by Loren Smith
Some time ago, I received an email from the owner/founder of a $10M West Coast wire harness company indicating he had reached retirement age and was exploring resources to help him find a buyer for his company. This inquiry set in motion a series of events that illuminate important points about deal making, but first, an interruption:
Frankly, I am a bit self-conscious that this tale, unlike most examples I use in my columns, might come across as self-serving, but I felt it was vital to include details that explain a key component of the M&A world: fees. Now, back to the article.
Normally, when I receive a call like the one described above––after signing a non-disclosure agreement and reviewing basic information on the company––I travel to meet with the owner and discuss all aspects of a potential sale. In this case, however, the owner seemed intent on making a decision based on phone calls, and even clearer was his priority of knowing our estimate of his company’s valuation and our fee structure. I explained that his company’s valuation would fall in an EBITDA multiple range of 4 to 6 (even 7 in some cases), and I told him our fee.
After a few more conversations to exchange additional information, the owner called to let me know he was probably going with a competitor because our success fee was twice that of theirs and, at a $5M purchase price (5 times $1M EBITDA), he would be paying us a substantial premium. But hisconclusion assumed we and our competitor would bring the same deal to the table.
I responded by asking the owner if he would please provide us with the opportunity to show him how we could bring a deal to the table that would yield more cash at closing than what he could realize through other options, and I offered to get on a flight that night and meet him at his plant the next morning. He agreed.
Once I had the opportunity to sit with the owner face to face, I shared the following math: “If we bring a 6.5 all-cash multiple to the table, and our competitor brings a 4 multiple to the table, our deal is likely to net you $5,850,000 versus an estimated $3,800,000.”

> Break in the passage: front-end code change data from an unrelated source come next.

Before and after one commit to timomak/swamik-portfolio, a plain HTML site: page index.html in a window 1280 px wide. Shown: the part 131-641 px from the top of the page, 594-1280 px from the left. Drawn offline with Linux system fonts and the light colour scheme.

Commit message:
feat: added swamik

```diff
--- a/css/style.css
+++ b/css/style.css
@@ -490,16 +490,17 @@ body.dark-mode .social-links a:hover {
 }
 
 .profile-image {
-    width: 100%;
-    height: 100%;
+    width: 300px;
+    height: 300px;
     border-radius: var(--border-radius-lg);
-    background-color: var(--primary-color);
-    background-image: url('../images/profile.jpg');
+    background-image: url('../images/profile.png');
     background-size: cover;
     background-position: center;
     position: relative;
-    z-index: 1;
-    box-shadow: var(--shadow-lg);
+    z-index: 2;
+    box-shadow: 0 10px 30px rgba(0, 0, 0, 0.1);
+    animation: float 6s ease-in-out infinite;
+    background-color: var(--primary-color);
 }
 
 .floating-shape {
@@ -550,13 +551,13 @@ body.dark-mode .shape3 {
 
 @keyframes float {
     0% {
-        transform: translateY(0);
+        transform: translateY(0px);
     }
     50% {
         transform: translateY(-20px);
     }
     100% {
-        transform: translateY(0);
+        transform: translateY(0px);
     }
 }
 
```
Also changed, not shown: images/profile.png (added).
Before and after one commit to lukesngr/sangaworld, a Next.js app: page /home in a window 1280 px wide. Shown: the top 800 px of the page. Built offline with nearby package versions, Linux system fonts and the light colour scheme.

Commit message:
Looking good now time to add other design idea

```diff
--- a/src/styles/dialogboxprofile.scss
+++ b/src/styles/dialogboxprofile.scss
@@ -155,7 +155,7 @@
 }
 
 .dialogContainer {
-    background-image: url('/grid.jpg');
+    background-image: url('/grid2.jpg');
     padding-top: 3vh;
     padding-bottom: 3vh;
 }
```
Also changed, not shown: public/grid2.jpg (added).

Of course, I did not promise the 6.5 multiple, but I did emphasize that achieving the high end of a valuation range requires industry expertise. Absent that experience and knowhow, selling a company can result in a mid-range or low-end multiple––or even the inability to find a buyer at all.
Shaking his head, he responded, “That kind of difference sounds improbable. I’m sorry, but I’m skeptical.”
I then described a number of recent examples in which our expertise had enabled us to provide an owner with a deal that substantially eclipsed that of a competitor––while pointing out that in several instances the result was even higher than what we had forecast.
Our track record was now persuading our potential client he might be wise to go with us, but he needed to ask one other question––a question I often get: “How do you consistently achieve these results that you are claiming?”
I answered simply: “Helping founders of wire harness companies sell their business isn’t one thing we do. It is the only thing we do.”
By the end of our meeting, the owner fully appreciated the value of my 30+ years in the wire harness industry as the owner of a wire harness company and then an M&A firm. Our knowledge of the business and our extensive industry contacts enable us to have in-depth discussions with prospective synergistic buyers detailing how the two companies might be integrated to create value post-closing.
We were honored when the harness company owner signed with us, and the deal we put together for him far exceeded his initial expectations. Just as important, it has stood the test of time.